There is some light at the end of the tunnel. The talent is out there. Look at the likes of Katheryn Bigelow, director of The Hurt Locker and Zero Dark Thirty.These are two great films that I think manage to appeal to both male and female audiences (particularly the latter film). The Help is another film I like to allude to when I’m promoting the female cause in cinema: the performances are fantastic and I don’t think any men would disagree or label it a chick-flick.
There are some great female actresses out there at the moment- I liked that Jennifer Lawrence received the Academy Award for best actress this year because she turned in a great performance in Silver Linings Playbook but remember the male recipient? Daniel “I’m so amazing at acting I’m probably not even a human being” Day Lewis. The Best Supporting Actor gong went to Christopher Waltz, for his fantastic turn as Dr. King Schultz in Django Unchained. And then Anne Hathaway won Best Supporting Actress and made possibly the most simperingly pathetic acceptance speech in all of Oscar history. Damn it, Hathaway. My point is that I think it’s fair to say that most people would view the male recipients with more esteem and respect.
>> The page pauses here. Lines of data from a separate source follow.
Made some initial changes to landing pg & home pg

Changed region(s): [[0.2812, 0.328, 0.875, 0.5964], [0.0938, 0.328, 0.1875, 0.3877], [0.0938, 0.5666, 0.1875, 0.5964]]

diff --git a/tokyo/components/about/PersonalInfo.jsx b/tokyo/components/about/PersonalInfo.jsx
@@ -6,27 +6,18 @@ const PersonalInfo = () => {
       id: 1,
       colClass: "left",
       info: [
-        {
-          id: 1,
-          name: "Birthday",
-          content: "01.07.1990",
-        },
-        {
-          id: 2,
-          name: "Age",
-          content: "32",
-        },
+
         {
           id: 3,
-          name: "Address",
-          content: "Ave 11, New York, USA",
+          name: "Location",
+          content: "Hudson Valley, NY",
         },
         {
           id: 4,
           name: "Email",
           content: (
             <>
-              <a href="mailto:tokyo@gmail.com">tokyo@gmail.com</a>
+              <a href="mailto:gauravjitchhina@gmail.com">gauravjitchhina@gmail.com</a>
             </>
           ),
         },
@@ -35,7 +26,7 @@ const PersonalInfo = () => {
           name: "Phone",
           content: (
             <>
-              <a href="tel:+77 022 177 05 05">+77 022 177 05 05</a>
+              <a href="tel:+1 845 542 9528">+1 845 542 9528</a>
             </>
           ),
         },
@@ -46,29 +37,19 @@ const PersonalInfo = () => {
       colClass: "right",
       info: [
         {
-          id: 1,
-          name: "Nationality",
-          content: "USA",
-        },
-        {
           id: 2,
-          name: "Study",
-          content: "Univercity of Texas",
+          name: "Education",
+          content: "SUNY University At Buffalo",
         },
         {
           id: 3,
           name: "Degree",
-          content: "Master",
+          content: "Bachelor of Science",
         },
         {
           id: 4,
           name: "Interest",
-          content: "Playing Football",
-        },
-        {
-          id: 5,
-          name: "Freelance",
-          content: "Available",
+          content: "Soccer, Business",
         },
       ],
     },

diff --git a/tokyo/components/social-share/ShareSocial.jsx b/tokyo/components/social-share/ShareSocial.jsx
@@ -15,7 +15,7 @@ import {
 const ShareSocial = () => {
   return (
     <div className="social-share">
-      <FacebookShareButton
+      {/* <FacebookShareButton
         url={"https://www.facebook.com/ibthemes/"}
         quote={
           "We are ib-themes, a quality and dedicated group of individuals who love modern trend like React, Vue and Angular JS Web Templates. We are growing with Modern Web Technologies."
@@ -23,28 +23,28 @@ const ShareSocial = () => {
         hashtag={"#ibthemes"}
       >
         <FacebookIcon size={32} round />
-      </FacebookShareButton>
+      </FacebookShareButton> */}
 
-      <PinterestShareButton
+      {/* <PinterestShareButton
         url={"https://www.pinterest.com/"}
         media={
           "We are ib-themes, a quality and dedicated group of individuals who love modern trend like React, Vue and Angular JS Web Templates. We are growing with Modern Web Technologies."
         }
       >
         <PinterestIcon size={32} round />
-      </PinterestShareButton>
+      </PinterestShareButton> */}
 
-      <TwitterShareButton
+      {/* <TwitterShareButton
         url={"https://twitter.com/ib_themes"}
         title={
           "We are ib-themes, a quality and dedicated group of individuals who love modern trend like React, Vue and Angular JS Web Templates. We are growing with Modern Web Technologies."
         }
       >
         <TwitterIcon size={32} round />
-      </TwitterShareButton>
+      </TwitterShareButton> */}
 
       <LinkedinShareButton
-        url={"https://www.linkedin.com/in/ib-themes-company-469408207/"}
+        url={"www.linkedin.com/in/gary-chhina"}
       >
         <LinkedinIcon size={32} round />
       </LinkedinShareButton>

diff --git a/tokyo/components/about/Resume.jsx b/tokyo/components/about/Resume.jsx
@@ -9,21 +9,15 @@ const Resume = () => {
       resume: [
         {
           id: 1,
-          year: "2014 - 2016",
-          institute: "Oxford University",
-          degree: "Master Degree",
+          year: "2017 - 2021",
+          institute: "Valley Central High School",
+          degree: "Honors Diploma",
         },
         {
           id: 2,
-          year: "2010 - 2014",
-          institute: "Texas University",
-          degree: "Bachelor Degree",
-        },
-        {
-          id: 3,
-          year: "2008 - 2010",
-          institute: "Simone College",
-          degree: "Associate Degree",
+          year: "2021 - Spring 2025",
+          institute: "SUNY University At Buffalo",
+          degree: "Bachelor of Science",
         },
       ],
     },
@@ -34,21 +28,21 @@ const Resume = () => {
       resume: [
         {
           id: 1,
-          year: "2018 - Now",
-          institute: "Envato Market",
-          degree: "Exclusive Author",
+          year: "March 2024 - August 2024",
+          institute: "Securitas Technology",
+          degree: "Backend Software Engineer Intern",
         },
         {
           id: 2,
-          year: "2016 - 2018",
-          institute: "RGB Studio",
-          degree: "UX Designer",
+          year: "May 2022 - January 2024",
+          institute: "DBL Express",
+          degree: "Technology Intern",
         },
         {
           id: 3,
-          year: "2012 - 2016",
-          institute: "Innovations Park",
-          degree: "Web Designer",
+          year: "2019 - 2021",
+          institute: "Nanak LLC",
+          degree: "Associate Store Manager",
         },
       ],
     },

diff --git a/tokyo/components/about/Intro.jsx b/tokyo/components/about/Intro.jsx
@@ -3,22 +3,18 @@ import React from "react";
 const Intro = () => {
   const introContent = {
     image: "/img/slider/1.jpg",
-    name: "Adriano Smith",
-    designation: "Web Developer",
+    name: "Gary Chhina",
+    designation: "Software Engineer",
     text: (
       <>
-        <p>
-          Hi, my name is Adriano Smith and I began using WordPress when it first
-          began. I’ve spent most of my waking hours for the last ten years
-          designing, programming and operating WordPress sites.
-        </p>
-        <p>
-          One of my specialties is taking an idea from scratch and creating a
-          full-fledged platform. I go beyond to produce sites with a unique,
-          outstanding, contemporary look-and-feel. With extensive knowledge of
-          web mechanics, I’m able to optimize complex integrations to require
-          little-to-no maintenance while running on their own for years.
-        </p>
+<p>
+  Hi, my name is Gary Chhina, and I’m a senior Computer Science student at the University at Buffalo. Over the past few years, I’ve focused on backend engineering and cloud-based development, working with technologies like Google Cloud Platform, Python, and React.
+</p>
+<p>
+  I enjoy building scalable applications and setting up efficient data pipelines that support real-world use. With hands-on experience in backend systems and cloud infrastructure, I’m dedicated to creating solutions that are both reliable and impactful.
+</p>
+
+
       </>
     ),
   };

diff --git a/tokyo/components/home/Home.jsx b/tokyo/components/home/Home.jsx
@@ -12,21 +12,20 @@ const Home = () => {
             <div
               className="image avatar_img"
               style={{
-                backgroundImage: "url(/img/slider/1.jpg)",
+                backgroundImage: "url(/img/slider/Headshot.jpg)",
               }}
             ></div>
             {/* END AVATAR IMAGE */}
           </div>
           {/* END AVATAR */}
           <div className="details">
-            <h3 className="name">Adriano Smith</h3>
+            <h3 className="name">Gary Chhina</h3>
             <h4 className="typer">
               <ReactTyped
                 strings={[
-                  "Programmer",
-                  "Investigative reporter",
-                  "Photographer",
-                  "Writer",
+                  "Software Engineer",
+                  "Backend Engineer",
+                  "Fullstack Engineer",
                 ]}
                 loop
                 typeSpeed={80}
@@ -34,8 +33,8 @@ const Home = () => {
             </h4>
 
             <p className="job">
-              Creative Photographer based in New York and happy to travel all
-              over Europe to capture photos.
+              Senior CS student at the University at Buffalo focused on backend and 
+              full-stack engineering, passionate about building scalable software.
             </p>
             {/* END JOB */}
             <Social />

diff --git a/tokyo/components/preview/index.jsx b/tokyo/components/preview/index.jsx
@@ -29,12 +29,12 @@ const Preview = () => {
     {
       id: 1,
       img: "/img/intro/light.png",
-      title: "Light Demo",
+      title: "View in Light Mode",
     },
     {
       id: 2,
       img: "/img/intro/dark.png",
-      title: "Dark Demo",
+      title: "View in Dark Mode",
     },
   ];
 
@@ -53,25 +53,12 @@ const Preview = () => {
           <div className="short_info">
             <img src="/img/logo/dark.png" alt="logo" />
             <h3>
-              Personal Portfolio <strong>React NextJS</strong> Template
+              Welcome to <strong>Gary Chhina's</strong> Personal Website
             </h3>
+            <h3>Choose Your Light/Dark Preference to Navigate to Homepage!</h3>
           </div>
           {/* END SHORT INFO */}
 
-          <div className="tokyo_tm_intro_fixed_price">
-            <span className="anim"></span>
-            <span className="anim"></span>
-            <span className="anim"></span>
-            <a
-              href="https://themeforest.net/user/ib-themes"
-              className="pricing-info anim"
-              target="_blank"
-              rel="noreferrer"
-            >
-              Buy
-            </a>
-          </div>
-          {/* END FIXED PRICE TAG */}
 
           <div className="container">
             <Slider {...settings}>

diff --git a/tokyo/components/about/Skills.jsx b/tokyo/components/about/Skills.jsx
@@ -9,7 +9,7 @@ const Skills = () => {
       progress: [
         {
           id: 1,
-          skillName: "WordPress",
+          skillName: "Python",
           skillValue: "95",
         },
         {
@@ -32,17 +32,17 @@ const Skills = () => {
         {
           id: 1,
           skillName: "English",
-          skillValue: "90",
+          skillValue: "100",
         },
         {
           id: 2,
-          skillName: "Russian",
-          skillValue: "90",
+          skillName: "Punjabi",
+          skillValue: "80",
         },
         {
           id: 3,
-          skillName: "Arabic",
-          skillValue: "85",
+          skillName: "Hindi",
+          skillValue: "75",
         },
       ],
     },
It will be a while before a woman’s place in a film is not *mostly* (I know there are plenty of exceptions) confined to fulfilling a preconceived expectation: eye candy, love interest, nagging wife, etc and someday, there’ll be less Ilsa ‘from now on you do the thinking for both of us’ Lund and more *insert timeless and inspirational quote from strong, admirable female character* It would be great to see a theatre packed full of men and women to see a female led cast in a movie that is not a clichéd and contrived mess and that actually centres around WOMEN and not women in terms of their position in a man’s life. It would also be great to see films like this deserving of awards. It has happened, albeit not as frequently as I would like, and it will happen again, just keep Nicholas Sparks and Meg Ryan locked away somewhere.